July 16, 2011 10:29 AM Subscribe
I am terrible at quitting jobs. Please walk me through how I can actually quit, frame my quitting, and how to act in the meantime.
posted by anonymous to Work & Money (16 answers total) 6 users marked this as a favorite
I have problems ending things. In the past, big/justifiable excuses (going back to school) were helpful. In this case I'm quitting because I don't like it generally and it isn't flexible enough for me as a parent. We can get by on 1 income for the time being, so this is a good decision for me. I've only been in this job for a year.
I am now speculating about the outcomes of my quitting. I realize that I don't really know how people will react and I have no control over how people will react. I also realize that worrying about their reactions does nothing for me. Nonetheless...

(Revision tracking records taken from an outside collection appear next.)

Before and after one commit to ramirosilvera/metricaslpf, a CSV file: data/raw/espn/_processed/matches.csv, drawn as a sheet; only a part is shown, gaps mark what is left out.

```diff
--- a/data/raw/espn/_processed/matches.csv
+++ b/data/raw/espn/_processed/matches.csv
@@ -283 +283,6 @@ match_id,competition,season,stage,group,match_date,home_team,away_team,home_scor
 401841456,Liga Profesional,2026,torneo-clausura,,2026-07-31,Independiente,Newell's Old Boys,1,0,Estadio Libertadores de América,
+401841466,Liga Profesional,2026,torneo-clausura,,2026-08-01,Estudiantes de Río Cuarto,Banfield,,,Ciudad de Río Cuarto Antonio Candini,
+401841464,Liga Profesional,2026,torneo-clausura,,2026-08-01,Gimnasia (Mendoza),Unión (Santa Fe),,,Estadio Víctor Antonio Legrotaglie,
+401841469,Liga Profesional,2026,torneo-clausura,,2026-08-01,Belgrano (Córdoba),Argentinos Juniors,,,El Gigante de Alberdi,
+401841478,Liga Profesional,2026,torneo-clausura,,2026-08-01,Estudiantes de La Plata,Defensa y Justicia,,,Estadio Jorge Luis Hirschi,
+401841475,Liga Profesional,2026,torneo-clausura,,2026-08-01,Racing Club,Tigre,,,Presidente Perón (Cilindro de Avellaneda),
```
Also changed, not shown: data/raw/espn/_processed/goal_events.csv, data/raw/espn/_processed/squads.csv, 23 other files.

I already set the stage with my boss. I told her that my special needs child is going to need me more as the new school year begins and I asked for greater flexibility to come in late. I offered to take a paycut. Nothing came of this discussion in the past few months. I tried to go through HR as well and in this office, work/life balance/flexibility is determined by individual bosses. (But I don't like it anyway...)

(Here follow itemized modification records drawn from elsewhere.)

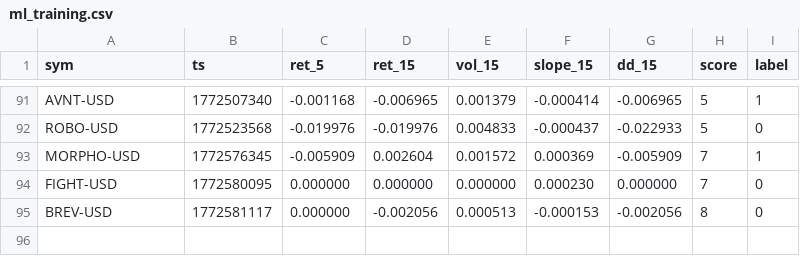
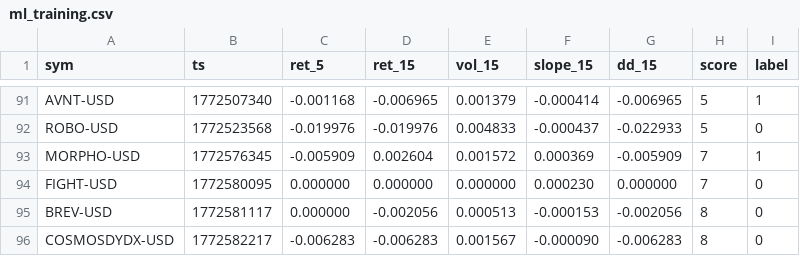
Before and after one commit to joshuadobbs056-ctrl/coin-sniper-data, a CSV file: ml_training.csv, drawn as a sheet; only a part is shown, gaps mark what is left out; the diff names each change by its address in the sheet, - before the commit and + after, or states it on an @@ line.

Commit message:
update ml_training.csv

```diff
--- a/ml_training.csv
+++ b/ml_training.csv
+row 96: COSMOSDYDX-USD | 1772582217 | -0.006283 | -0.006283 | 0.001567 | -0.000090 | -0.006283 | 8 | 0
```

My plan is to tell them about 3 weeks before school starts that "Upon weighing all the options, we decided that it'd be best for one of us to be a stay-at-home parent for the time being" and remind my boss individually that my child has special needs. (There is a remote possibility that my trying to quit might push them into trying to make things more flexible for me, but I'll cross that bridge if it comes.)
However, in the past, I've been very hesitant to tell coworkers that my child is special needs.
Question 1: If my official reason for leaving is to be a stay-at-home parent and only my boss knows about my child being special needs, how do I deal with the possible questions/gossip like "But your child has been fine in daycare for years... Why are you leaving the workforce now?" Or maybe do I say "Yes, but Child has some special needs that mean that having more one-on-one attention is important right now." and leave it at that? (I think that with this sort of "she's making a good/right decision" framing, it might make things less bumpy overall.)
I've been working really hard to tie up all loose ends now. I'm not going to be totally screwing them in terms of work, but others will have to take on a greater load in my absence.
(In the meantime, I'm tying up loose ends, we're switch to other parent's health insurance, I'm spending all my pre-tax health savings, I'm slowly bringing personal items home from work, etc. -- just to be on the safe side, I want to have almost all of that tidied up before I give my notice just in case I'm asked to leave that day. (Which would suck financially because we prepay daycare monthly.))
The only worry I have on this front is that I feel that people may be upset about the time/energy that they put into training me. Again, I don't really know what people will think, but I am worried about this.
I HATE those weeks that everyone knows that you're leaving. I hate knowing that, quite possibly, people are gossiping about your exit.
Question 2: How can I make those 2 or 3 weeks after everyone knows that I'm leaving less awkward?